The Content is general information only. It is not intended to constitute legal advice or seek to be the complete and comprehensive statement of the law, nor is it intended to address your specific requirements or provide advice on which reliance should be placed. Mondaq and/or its Contributors and other suppliers make no representations about the suitability of the information contained in the Content for any purpose. All Content provided "as is" without warranty of any kind. Mondaq and/or its Contributors and other suppliers hereby exclude and disclaim all representations, warranties or guarantees with regard to the Content, including all implied warranties and conditions of merchantability, fitness for a particular purpose, title and non-infringement. To the maximum extent permitted by law, Mondaq expressly excludes all representations, warranties, obligations, and liabilities arising out of or in connection with all Content. In no event shall Mondaq and/or its respective suppliers be liable for any special, indirect or consequential damages or any damages whatsoever resulting from loss of use, data or profits, whether in an action of contract, negligence or other tortious action, arising out of or in connection with the use of the Content or performance of Mondaq’s Services.

General

Mondaq may alter or amend these Terms by amending them on the Website. By continuing to Use the Services and/or the Website after such amendment, you will be deemed to have accepted any amendment to these Terms.

These Terms shall be governed by and construed in accordance with the laws of England and Wales and you irrevocably submit to the exclusive jurisdiction of the courts of England and Wales to settle any dispute which may arise out of or in connection with these Terms. If you live outside the United Kingdom, English law shall apply only to the extent that English law shall not deprive you of any legal protection accorded in accordance with the law of the place where you are habitually resident ("Local Law"). In the event English law deprives you of any legal protection which is accorded to you under Local Law, then these terms shall be governed by Local Law and any dispute or claim arising out of or in connection with these Terms shall be subject to the non-exclusive jurisdiction of the courts where you are habitually resident.

You may print and keep a copy of these Terms, which form the entire agreement between you and Mondaq and supersede any other communications or advertising in respect of the Service and/or the Website.

No delay in exercising or non-exercise by you and/or Mondaq of any of its rights under or in connection with these Terms shall operate as a waiver or release of each of your or Mondaq’s right. Rather, any such waiver or release must be specifically granted in writing signed by the party granting it.

If any part of these Terms is held unenforceable, that part shall be enforced to the maximum extent permissible so as to give effect to the intent of the parties, and the Terms shall continue in full force and effect.

Mondaq shall not incur any liability to you on account of any loss or damage resulting from any delay or failure to perform all or any part of these Terms if such delay or failure is caused, in whole or in part, by events, occurrences, or causes beyond the control of Mondaq. Such events, occurrences or causes will include, without limitation, acts of God, strikes, lockouts, server and network failure, riots, acts of war, earthquakes, fire and explosions.
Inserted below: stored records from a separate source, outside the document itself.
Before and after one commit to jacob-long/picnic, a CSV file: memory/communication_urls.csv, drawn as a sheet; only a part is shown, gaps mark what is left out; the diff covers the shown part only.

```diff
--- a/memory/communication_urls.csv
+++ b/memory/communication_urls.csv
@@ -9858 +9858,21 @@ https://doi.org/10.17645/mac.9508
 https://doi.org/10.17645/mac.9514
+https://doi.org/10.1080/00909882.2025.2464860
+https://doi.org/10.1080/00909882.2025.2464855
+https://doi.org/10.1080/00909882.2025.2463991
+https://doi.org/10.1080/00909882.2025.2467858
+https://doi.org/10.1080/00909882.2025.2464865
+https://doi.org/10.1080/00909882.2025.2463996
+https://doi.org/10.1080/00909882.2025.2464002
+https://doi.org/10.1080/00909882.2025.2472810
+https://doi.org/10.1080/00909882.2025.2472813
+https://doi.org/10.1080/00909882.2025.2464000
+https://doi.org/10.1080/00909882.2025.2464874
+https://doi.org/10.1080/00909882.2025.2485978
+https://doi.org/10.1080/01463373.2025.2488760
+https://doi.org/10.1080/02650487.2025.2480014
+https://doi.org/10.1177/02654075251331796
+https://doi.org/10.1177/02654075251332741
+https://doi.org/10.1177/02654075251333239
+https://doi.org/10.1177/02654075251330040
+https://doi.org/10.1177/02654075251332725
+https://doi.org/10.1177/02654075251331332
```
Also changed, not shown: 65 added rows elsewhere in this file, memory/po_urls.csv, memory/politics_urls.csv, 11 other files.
By clicking Register you state you have read and agree to our Terms and Conditions